Citizens of Turkey will go to the polls for their first direct presidential elections on 10 August. Nearly 53 million registered voters are expected to decide between three candidates in the first round. Unless one of the candidates wins more than 50 per cent of the vote there will be a second round between the top two candidates.
Since the establishment of the Turkish Republic in 1923, presidents were elected by the parliament until the 2007 referendum that introduced direct elections for the president.
As this is the first plebiscite of its kind, it’s not surprising that some of the laws lack the kind of transparency that we at Transparency International Turkey would like, particularly when it comes to asset declarations and campaign finances.
To that end civil society has been pushing for some changes, some of which have been successful.
Transparency International Turkey’s campaign ‘May the Transparent Win’ called on the presidential candidates to declare their assets publicly before the election.
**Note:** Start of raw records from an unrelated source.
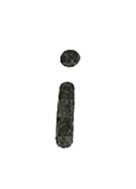
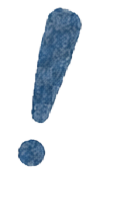
New letter naming: word+letter format, correct 3-line layout, A=2.5x others=1.3x

Changed region(s): [[0.2419, 0.0265, 0.6774, 0.7937], [0.1452, 0.6878, 0.3871, 0.8466]]

diff --git a/index.html b/index.html
@@ -99,14 +99,14 @@ body {
 }
 
 .letter-item img {
-  height: 80px;
+  height: 104px;
   width: auto;
   display: block;
   pointer-events: none;
 }
 
 .letter-item.capital img {
-  height: 120px;
+  height: 200px;
 }
 
 .letter-item.dragging {
@@ -207,33 +207,26 @@ body {
 // lay them out in the CORRECT sentence order.
 // After careful analysis, the correct mapping is:
 
-// Files 1.png to 39.png are now in correct sentence order.
-// Sentence: "Hi! My name is Pan Xiaoya. This is my website."
-// 39 files = 37 non-space chars + possibly 2 extra decorative chars
-// Let's map: positions 1-37 are the sentence chars, 38-39 might be extra
+// File naming: "单词编号+字母序号" (e.g. 1A = word 1, letter A)
+// Files with "A" in name = capital/first letter of word → 2.5x size
+// All others → 1.3x size (handled via CSS class)
 //
-// Char positions (1-indexed):
-// H(1) i(2) !(3)  M(4) y(5)  n(6) a(7) m(8) e(9)  i(10) s(11)
-// P(12) a(13) n(14)  X(15) i(16) a(17) o(18) y(19) a(20) .(21)
-// T(22) h(23) i(24) s(25)  i(26) s(27)  m(28) y(29)  w(30) e(31) b(32) s(33) i(34) t(35) e(36) .(37)
-// Extra: 38, 39 (unknown, won't use)
-//
-// Line 1: "Hi!" "My" "name" "is" → positions 1-3, 4-5, 6-9, 10-11
-// Line 2: "Pan" "Xiaoya." → positions 12-14, 15-21
-// Line 3: "This" "is" "my" "website." → positions 22-25, 26-27, 28-29, 30-37
+// Line 1: 1A, 1B, 2, 3A, 3B, 4A, 4B, 4C, 4D, 5A, 5B
+// Line 2: 6A, 6B, 6C, 7A, 7B, 7C, 7D, 7E, 7F
+// Line 3: 8A, 8B, 8C, 8D, 8E, 8F, 8G, 9A, 9B, 10A, 10B, 11A, 11B, 11C, 11D, 11E, 11F, 11G, 12
 
-// Capital positions: H(1), M(4), P(12), X(15), T(22)
-const capitalPositions = [1, 4, 12, 15, 22];
-
-const lineStructure = [
-  [[1,2,3], [4,5], [6,7,8,9], [10,11]],
-  [[12,13,14], [15,16,17,18,19,20,21]],
-  [[22,23,24,25], [26,27], [28,29], [30,31,32,33,34,35,36,37]],
+const lines = [
+  // Line 1: words 1-5 → "Hi! My name is"
+  [['1A','1B'], ['2'], ['3A','3B'], ['4A','4B','4C','4D'], ['5A','5B']],
+  // Line 2: words 6-7 → "Pan Xiaoya."
+  [['6A','6B','6C'], ['7A','7B','7C','7D','7E','7F']],
+  // Line 3: words 8-12 → "This is my website."
+  [['8A','8B','8C','8D'], ['9A','9B'], ['10A','10B'], ['11A','11B','11C','11D','11E','11F','11G'], ['12']],
 ];
 
 const area = document.getElementById('lettersArea');
 
-lineStructure.forEach(line => {
+lines.forEach(line => {
   const lineDiv = document.createElement('div');
   lineDiv.className = 'text-line';
 
@@ -247,13 +240,13 @@ lineStructure.forEach(line => {
     const wordGroup = document.createElement('span');
     wordGroup.className = 'word-group';
 
-    word.forEach(fileNum => {
-      const isCap = capitalPositions.includes(fileNum);
+    word.forEach(filename => {
+      const isCap = filename.endsWith('A');
       const el = document.createElement('div');
       el.className = 'letter-item' + (isCap ? ' capital' : '');
       const img = document.createElement('img');
-      img.src = `assets/home/${fileNum}.png`;
-      img.alt = `letter`;
+      img.src = `assets/home/${filename}.png`;
+      img.alt = filename;
       img.draggable = false;
       el.appendChild(img);
       wordGroup.appendChild(el);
The current law only requires candidates to declare their assets to the Supreme Electoral Council of Turkey, and only the winner has to make a public declaration of assets. Plus, there is no deadline for when this must happen.
All three presidential candidates made a public declaration of what they personally own.
This was a good first step. Now, in order to ensure full transparency we believe candidates should declare the assets of their closest relatives, too.
Our campaign also called for candidates to publish campaign donations and campaign spending.
Political financing has been a controversial issue in modern Turkey. The law allows for donations from Turkish citizens and is unclear about candidates spending their own money or state contributions.
There is an upper limit for single donations of 9,082 Turkish Lira (US$4,204), but there is no limit to total campaign expenditures.
And while the Supreme Electoral Council of Turkey has access to the records of donations, there’s no law stipulating that candidates have to publish the amount of donations.
We asked the three candidates to publish how much they received and they did, but not who gave them. Selahattin Demirtaş, another candidate, also announced the amount spent for his presidency campaign.
We also wanted to find out if people cared who were donating to the different candidates so we took to the streets to ask ordinary voters. Not surprisingly, the majority do. Click here and here to see the videos.
Overall, Transparency International Turkey’s call for greater transparency can be called a success, but there are still some types of campaign contributions that are not covered by the laws – for example, contributions in kind.
And there’s also the issue of the advantage of the incumbent.
As prime minister, Recep Tayyip Erdoğan has much greater access to the state resources for a presidential campaign than his opponents. This is clear when you look at the television time for candidates, particularly on the most-watched state media.
For example, in one recent three-day period, the Institution of Turkey Radio and Television (TRT) allocated 533 minutes to Erdoğan, 3 minutes to İhsanoğlu and 45 seconds to Demirtaş.
This hardly indicates impartiality and accountability, particularly when the campaign itself only runs for 29 days, far shorter than in most other countries.
Turkish citizens will go to the polls on 10 August for the first time to elect a president. It is an historic vote and – we hope – an opportunity to establish transparency in Turkish politics, which as we have seen is what Turkish citizens are demanding.
Editor’s note: The 12th paragraph of this blog post was amended on 11 August to remove an over-specific description of a candidate.